How many lines of the listing below hold the word "range"? Answer with the number alone.
*** Opening of Extracted information ***
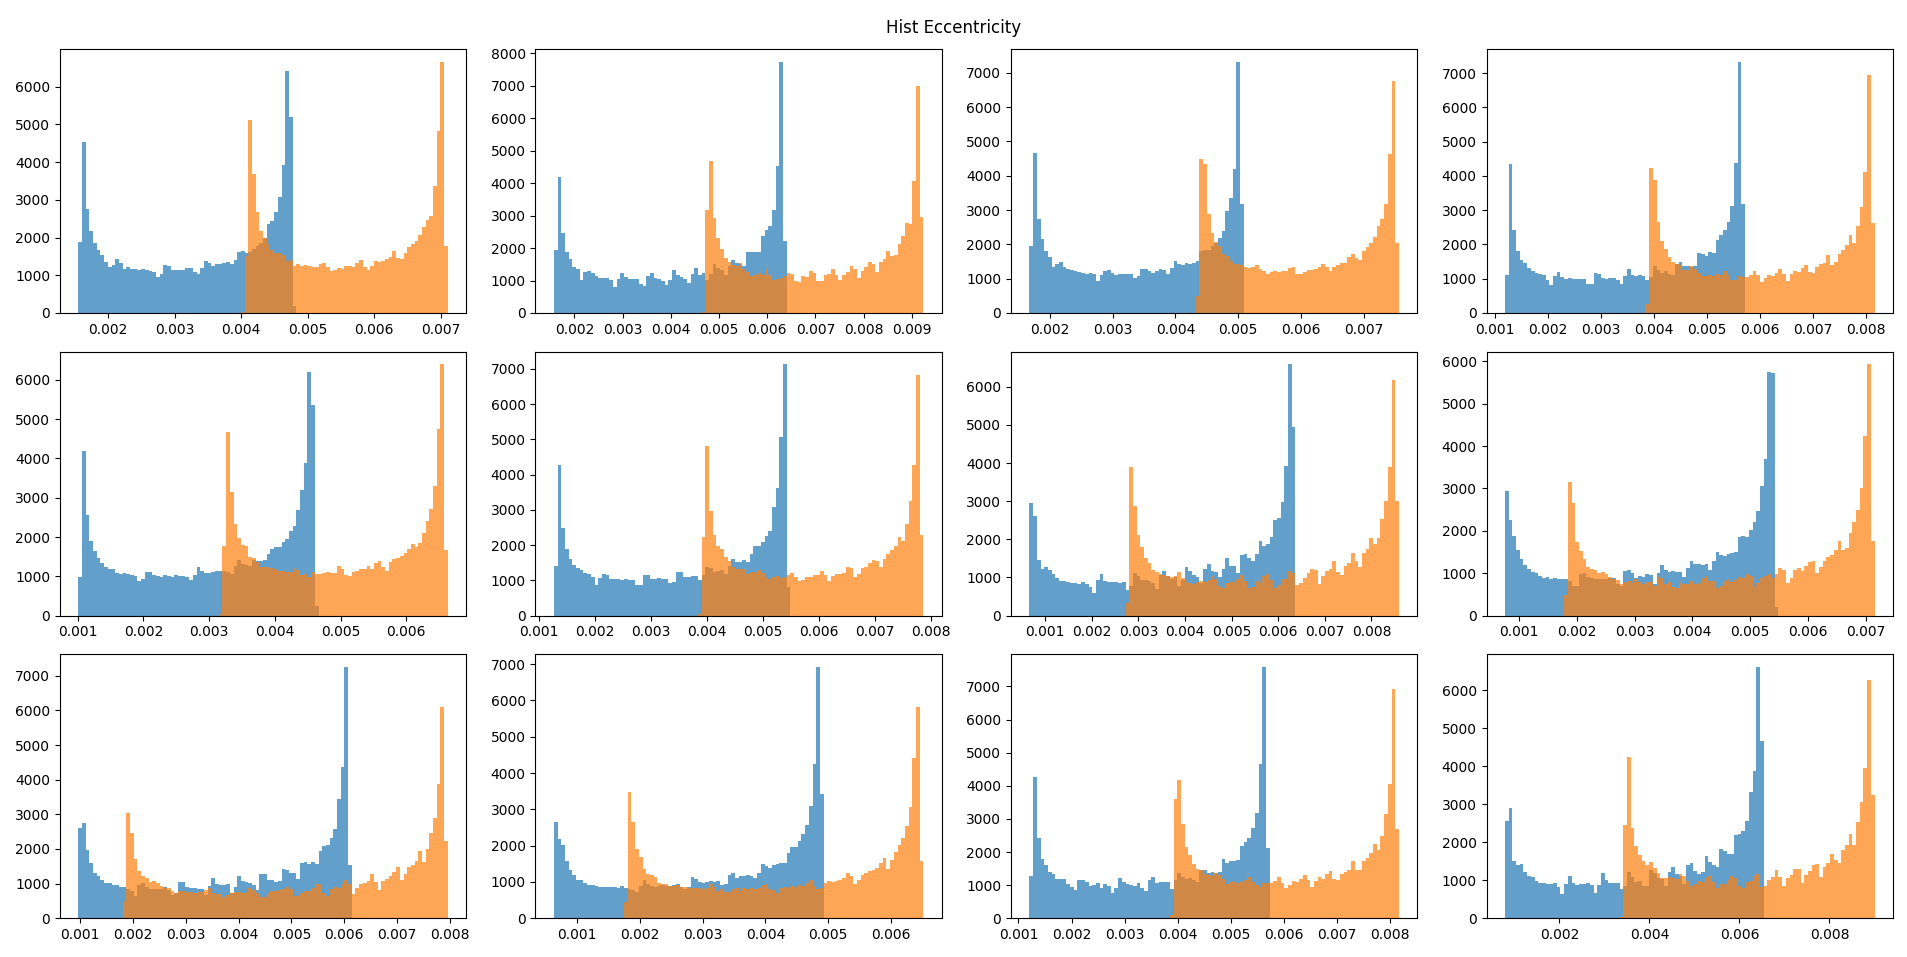
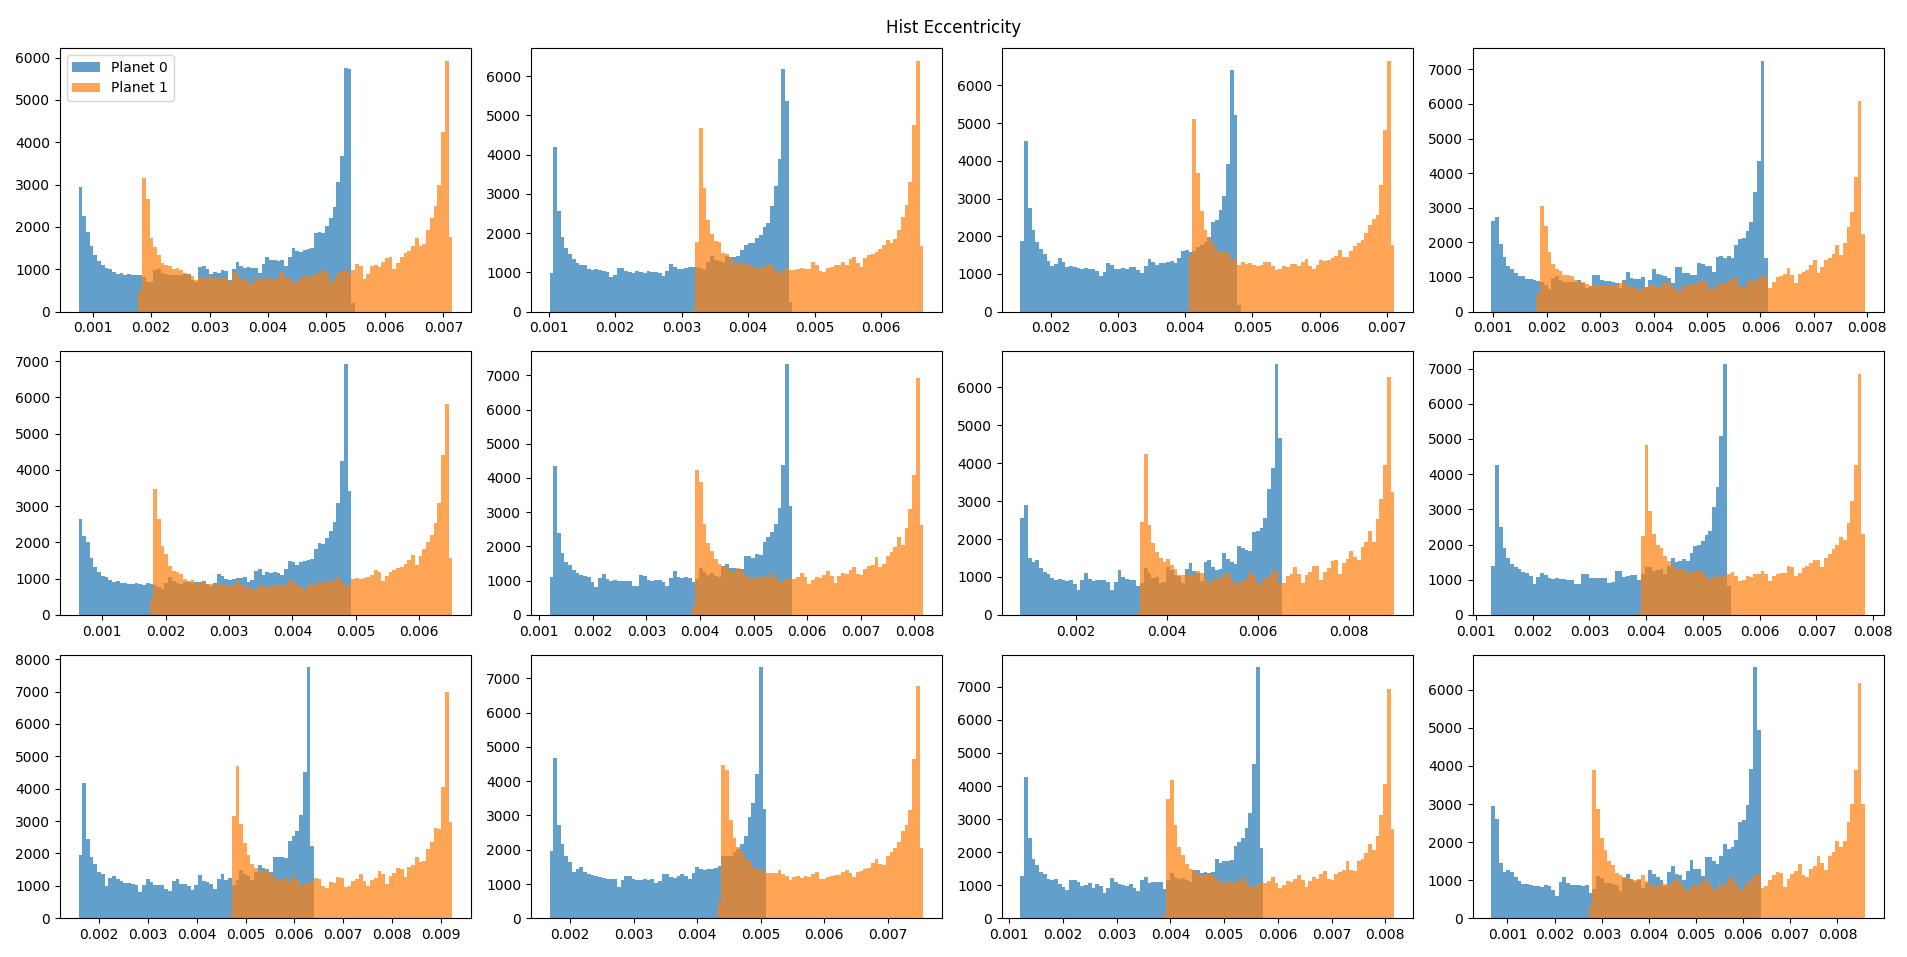
Added Plots

diff --git a/Shared_Libs/sim_library.py b/Shared_Libs/sim_library.py
@@ -502,20 +502,27 @@ def Simulation(simulation, t_start, t_end, step, step_fraction, hashes, orbit_fr
 
 
 
-def Window(array, window):
-	pre = 0
-	post = 0
-	if window%2 != 0:
-		pre = (window-1)//2
-		post = (window-1)//2 + 1
+def Window(ref_array, array, window):
+	retvals = []
+
+	time_dir = 0
+	if ref_array[0] > ref_array[-1]:
+		time_dir = -1
 	else:
-		pre = window//2
-		post = window//2
+		time_dir = 1
 
-	retvals = np.zeros(len(array)-(pre+post))
+	wind_sgn = time_dir*window
 
-	for i in range(pre, len(array)-post):
-		retvals[i-pre] = np.mean(array[(i-pre):(i+post)])
+	for i in range(len(array)):
+		if abs(ref_array[-1] - ref_array[i]) < window:
+			break
+		diff_arr = ref_array - (ref_array[i] + wind_sgn)
+		indx_closest = np.abs(diff_arr).argmin()
+		if diff_arr[indx_closest] <= 0:
+			retvals.append(np.mean(array[i:indx_closest+1]))
+		else:
+			retvals.append(np.mean(array[i:indx_closest]))
+
 	return retvals, np.mean(retvals), np.std(retvals)
 
 
@@ -523,7 +530,7 @@ def Window(array, window):
 def Window2(ref_array, array, window):
 	retvals = []
 	for i in range(len(ref_array)):
-		if abs(ref_array[i]) + window > abs(ref_array[-1]):
+		if abs(ref_array[-1] - ref_array[i]) < window:
 			break
 		summed = 0
 		nelems = 0
@@ -553,6 +560,8 @@ def Hist_Plot(directories, window, nbins, plot_lines, plot_columns, plot_titles,
 			times = output_sets[j][set_titles[0]]
 			obj_sets = []
 			for k in range(len(values[0])):
+				t1 = tm.time()
+				#object_set, mean, std = Window(ref_array = times, array = values[:,k], window = window)
 				object_set, mean, std = Window2(ref_array = times, array = values[:,k], window = window)
 				obj_sets.append(object_set)
 
@@ -560,10 +569,33 @@ def Hist_Plot(directories, window, nbins, plot_lines, plot_columns, plot_titles,
 			max_hist = np.max(obj_sets)
 
 			for k in range(len(values[0])):
-				axs[line, column].hist(obj_sets[k], bins = nbins, range = (min_hist, max_hist), alpha = 0.7)
+				if j == 0:
+					axs[line, column].hist(obj_sets[k], bins = nbins, range = (min_hist, max_hist), alpha = 0.7, label = "Planet {:.0f}".format(k))
+					axs[line, column].legend(loc = 'best')
+				else:
+					axs[line, column].hist(obj_sets[k], bins = nbins, range = (min_hist, max_hist), alpha = 0.7)
 
 			column += 1
 			if column == plot_columns:
 				column = 0
 				line += 1
+	return
+
+
+
+def Rothko_Plot(directories, set_title1, set_title2):
+	output_sets = []
+	for directory in directories:
+		output_sets.append(np.load("{}/outputs.npz".format(directory)))
+
+	for i in range(len(output_sets[0][set_title1][0])):
+		fig = plt.figure(figsize = [10,10], layout = 'tight')
+		ax = fig.add_subplot(111)
+		fig.suptitle("Rothko ({:s}-{:s}) for object {:.0f}".format(set_title1, set_title2, i))
+		for j in range(len(output_sets)):
+			arr1 = output_sets[j][set_title1][:,i]
+			arr2 = output_sets[j][set_title2][:,i]
+			ax.plot(arr1, arr2, '.', alpha = 0.01)
+			ax.set_xlabel(set_title1)
+			ax.set_ylabel(set_title2)
 	return

diff --git a/Test_Examples/AU_Mic/AU_Mic.py b/Test_Examples/AU_Mic/AU_Mic.py
@@ -61,7 +61,7 @@ def Parallel_Sim(niter):
 
 
 if __name__ == '__main__':
-	folderpath = "./2024_3_23_19_37_46"
+	folderpath = "./2024_3_22_17_6_45"
 
 	if folderpath == "":
 		loctime = datetime.now()
@@ -93,6 +93,7 @@ if __name__ == '__main__':
 
 	plot_titles = ["Semimajor axis", "Eccentricity", "Inclination"]
 	set_titles = ['tsteps', 'semiaxis', 'eccent', 'incl']
+	'''
 	output_sets = []
 	for directory in directories:
 		output_sets.append(np.load("{}/outputs.npz".format(directory)))
@@ -111,7 +112,8 @@ if __name__ == '__main__':
 			if column == plot_columns:
 				column = 0
 				line += 1
-
+	'''
+	Rothko_Plot(directories, set_titles[1], set_titles[2])
 	Hist_Plot(directories, 100, 100, plot_lines, plot_columns, plot_titles, set_titles)
 
 	plt.show()

diff --git a/Test_Examples/Kepler_51/Kepler-51.py b/Test_Examples/Kepler_51/Kepler-51.py
@@ -92,6 +92,7 @@ if __name__ == '__main__':
 
 	plot_titles = ["Semimajor axis", "Eccentricity", "Inclination"]
 	set_titles = ['tsteps', 'semiaxis', 'eccent', 'incl']
+	'''
 	output_sets = []
 	for directory in directories:
 		output_sets.append(np.load("{}/outputs.npz".format(directory)))
@@ -110,7 +111,8 @@ if __name__ == '__main__':
 			if column == plot_columns:
 				column = 0
 				line += 1
-
+	'''
+	Rothko_Plot(directories, set_titles[1], set_titles[2])
 	Hist_Plot(directories, 100, 100, plot_lines, plot_columns, plot_titles, set_titles)
 
 	plt.show()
*** Close of Extracted information ***
* _Task result_: 10